I had assistant referee duties at a doubleheader this weekend, responsible for the team side of the field. During the first game a player was cautioned for dissent. He loudly argued a handball call. No, it wasnít even in the penalty area.

Between games I overhead one of the coaches lecturing the team on dissent. It was a good presentation and I was impressed that the kids were being taught about authority and how it should be respected.

During the second game a new assistant coach was on the sideline. He took it upon himself to loudly argue and second guess a multitude of calls, many of which he had no way of clearly seeing from the sideline. The center referee had to verbally caution him to settle down. He was a big A$$umer, if you get my drift.

This was a recreational U-12 game.

HELLO! Can we not just let the kids have fun?

I relate this to you for a reason. How do kids learn to dissent? You guessed it - BY EXAMPLE!

OK. Iím not going to preach about respect for authority and how that spills over into other areas of life. Actually I just deleted an entire paragraph I had written on the subject. But I want you to hear this:

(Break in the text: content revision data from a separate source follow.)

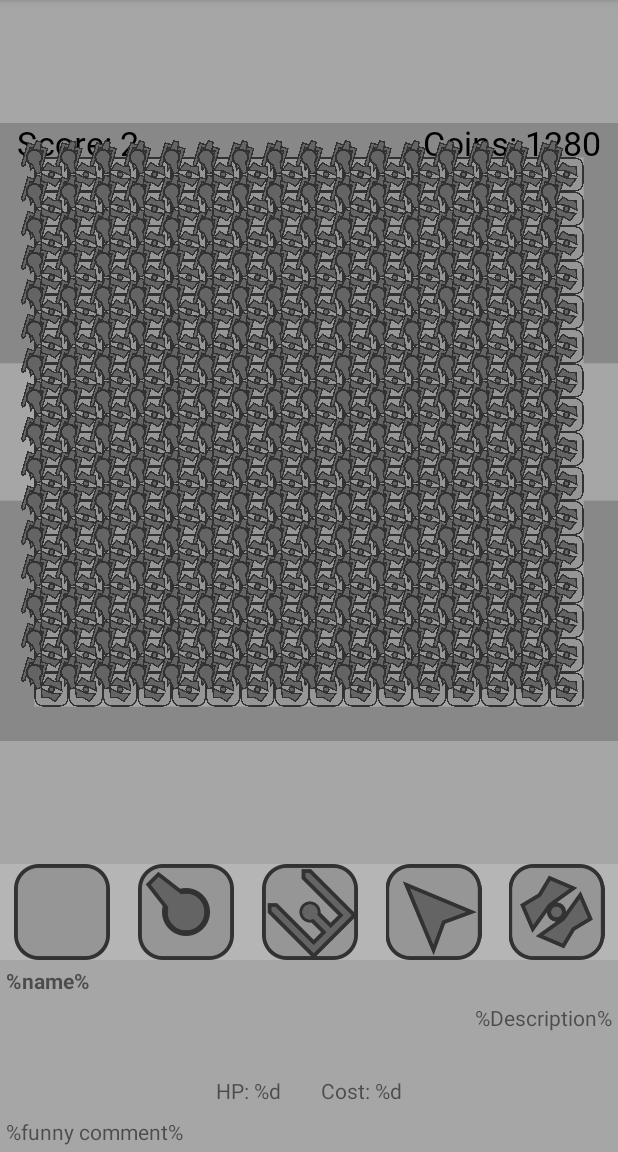
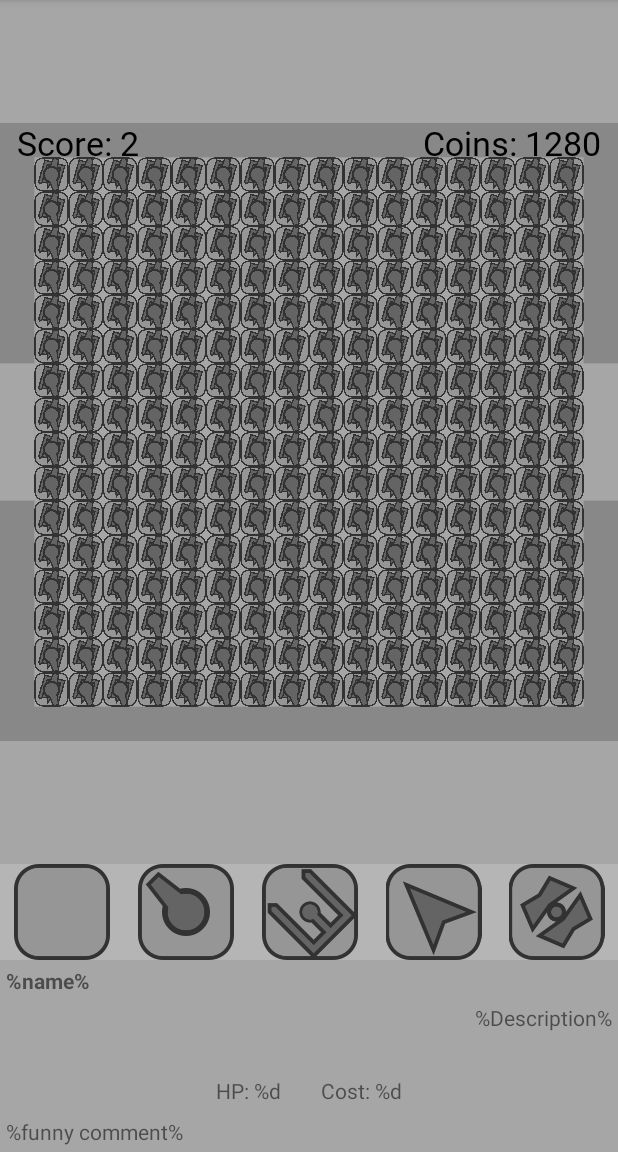
Before and after one commit to AndrewLuckett/DDC, an Android app: the screen it shows after launch (TdGame), on a phone screen of 412 x 824 dp, the part 84-1236 px from its top. Run offline under Robolectric (Android 15) with nearby library versions, the phone set to English and light mode, and no system bars; Roboto replaces fonts that are not available here.

Commit message:
Pre-calculate scale for arena

```diff
--- a/ASGame/app/src/main/java/andrew/DDC/back/GameThread.java
+++ b/ASGame/app/src/main/java/andrew/DDC/back/GameThread.java
@@ -94,7 +94,6 @@ public class GameThread extends Thread {
 
 
             //Temporary forced slowdown
-
             try {
                 Thread.sleep(1);
             } catch (InterruptedException e) {
@@ -128,10 +127,10 @@ public class GameThread extends Thread {
         for (int i = 0; i < height; i++) {
             for (int j = 0; j < width; j++) {
                 db.add(new Drawable(R.drawable.tt_radar, rot, j, i, true)); //Tower
-                db.add(new Drawable(R.drawable.tt_aa, rot, j, i, false)); //Bug
-                db.add(new Drawable(R.drawable.tt_gauss, rot, j, i, false)); //Proj1
-                db.add(new Drawable(R.drawable.tt_basic, 180 + rot, j, i, false)); //Proj2
-                db.add(new Drawable(R.drawable.tt_basic, 360 - rot, j, i, false)); //Proj3
+                db.add(new Drawable(R.drawable.tt_aa, rot, j+0.5f, i+0.5f, false)); //Bug
+                db.add(new Drawable(R.drawable.tt_gauss, rot, j+0.5f, i+0.5f, false)); //Proj1
+                db.add(new Drawable(R.drawable.tt_basic, 180 + rot, j+0.5f, i+0.5f, false)); //Proj2
+                db.add(new Drawable(R.drawable.tt_basic, 360 - rot, j+0.5f, i+0.5f, false)); //Proj3
                 //Literal worst case
             }
         }
--- a/ASGame/app/src/main/java/andrew/DDC/front/ArenaView.java
+++ b/ASGame/app/src/main/java/andrew/DDC/front/ArenaView.java
@@ -37,7 +37,8 @@ public class ArenaView extends View {
     float scale = 1f;
     int arenaWidth = 10, arenaHeight = 10;
     Vec2 offset = new Vec2(0, 0);
-    Matrix gent = new Matrix();
+    Matrix canMat = new Matrix();
+    Matrix dMat = new Matrix();
     HashMap<Integer, Bitmap> res = new HashMap<>();
 
     private ArrayList<Drawable> stuff = new ArrayList<>();
@@ -72,7 +73,7 @@ public class ArenaView extends View {
         backPaint.setStyle(Paint.Style.STROKE);
         backPaint.setColor(ContextCompat.getColor(getContext(), R.color.main_back));
 
-        Typeface tf = ResourcesCompat.getFont(getContext(),R.font.lavi);
+        Typeface tf = ResourcesCompat.getFont(getContext(), R.font.lavi);
         tp.setAntiAlias(true);
         tp.setTypeface(tf);
 
@@ -90,7 +91,7 @@ public class ArenaView extends View {
         invalidate();
     }
 
-    Matrix ment = new Matrix();
+
     @Override
     protected void onDraw(Canvas canvas) {
         super.onDraw(canvas);
@@ -98,25 +99,23 @@ public class ArenaView extends View {
         game.setSafeToDraw(false); //In case ui calls a redraw
         drawBounds(canvas);
 
-        Bitmap tow = drawableToBitmap(R.drawable.tt_base);
+        Bitmap tow = drawableToBitmap(R.drawable.tt_base); //Preload
 
-        gent.setScale(scale / 200f, scale / 200f); //Scale image
-        gent.postTranslate(offset.getX(), offset.getY()); //Add main offset
+        canvas.setMatrix(canMat);
 
         for (Drawable d : stuff) {
-            ment.set(gent);
-            ment.postTranslate((d.getXoff() + 1) * scale, (d.getYoff() + 1) * scale); //Locate image
+            dMat.setTranslate(d.getXoff() * 200, d.getYoff() * 200); //Locate image
 
             Bitmap out = drawableToBitmap(d.getGId());
             float outoff = out.getWidth() / 2f; //All images must be square
 
             if (d.isTower()) { //If tower draw base
-                canvas.drawBitmap(tow, ment, null); //Draw base
+                canvas.drawBitmap(tow, dMat, null); //Draw base
             } else { //If not offset image by half to centre on point
-                ment.preTranslate(-outoff, -outoff);
+                dMat.postTranslate(-outoff, -outoff);
             }
-            ment.preRotate(d.getRotation(), outoff, outoff); //Rotate about centre
-            canvas.drawBitmap(out, ment, null);
+            dMat.preRotate(d.getRotation(), outoff, outoff); //Rotate about centre
+            canvas.drawBitmap(out, dMat, null);
 
         }
 
@@ -131,9 +130,9 @@ public class ArenaView extends View {
         y = (arenaHeight / 2f) * scale + offset.getY() + scale;
         canvas.drawRect(x, y - 1.5f * scale, getWidth() - x, y + 1.5f * scale, backPaint);
 
-        y = offset.getY() + scale/2f - tp.ascent()/2f;
-        canvas.drawText("Score: "+score,x,y,tp );
-        canvas.drawText("Coins: "+coins,getWidth()-x,y,tpr);
+        y = offset.getY() + scale / 2f - tp.ascent() / 2f;
+        canvas.drawText("Score: " + score, x, y, tp);
+        canvas.drawText("Coins: " + coins, getWidth() - x, y, tpr);
     }
 
 
@@ -164,6 +163,9 @@ public class ArenaView extends View {
         tp.setTextSize(scale);
         tpr.setTextSize(scale);
         //Log.v("Scale","S: "+ scale);
+
+        canMat.setScale(scale / 200, scale / 200); //Scale image
+        canMat.postTranslate(offset.getX() + scale, offset.getY() + scale); //Add main offset
     }
 
 
```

Parents and Coaches, consider your words, their consequences, and the eyes watching you the next time you feel obliged to yell at a game.

Hereís an idea - learn the rules yourself. I am now able to offer a two-hour audio download of youth soccer expert Karl Dewazien explaining the Laws of The Game. Check out my review and you will see why I can recommend this without qualification!

3. Preventing Bunching

I have a sneaky suspicion that some of you may be frustrated by the bumblebee formation that many young soccer teams use over and over again. Here is a great game for teaching the kids not to bunch.

Courtesy of

Preventing Bunching

I coached U-8 boys to an undefeated season and difference was that we didn't bunch. Not bunching allowed us to pass. Passing allowed us to control possession. Possession yielded shot opportunities. Shots lead to goals: 39 goals for, 7 goals against. Here's the drill:

Scrimmage using a Dutch 4X4 training method field - 40X30 yds.

Two goals 6-8 feet wide at EACH end set nearer to the side than to each other. Indirectly teaches spatial thinking (very hard to do).

Attackers could look up (new concept for 7 year olds) and make a choice as to which goal to attack, i.e. which goal was most open. Forces defenders to cover an open goal AND a goal that was likely to be attacked. Whenever defenders magnetized to the ball and subsequently got burned when play quickly switched to the more open goal and a goal was easily scored, I would stop and give a 15 second lecture, citing the situation that just occurred, about why its wrong for every defender to race to the ball. The situation was repeated many times before they finally started catching on. When the players start bunching remember to blow the whistle and ask why; before too long. they will scatter as soon as they hear the whistle blow. -- Thanks to: Mike Edwards

More soccer drill resources can be found on the Soccer Drill Page.

4. Clueless Parents

Are you still struggling to learn the game?

Still donít understand the basic rules?

Are you guessing about the proper technique for passing and shooting a soccer ball?

Donít know how to teach the kids to play in different areas of the field?

I have a godsend for you - The Clueless Parents 3-Pack. It will cover all of these basics and much, much more. Do yourself a favor and


Until next time.


Pass It On - Feel free to KICK the newsletter downfield to any friends, parents, or coaches who could use the information.

Back to Back Issues Page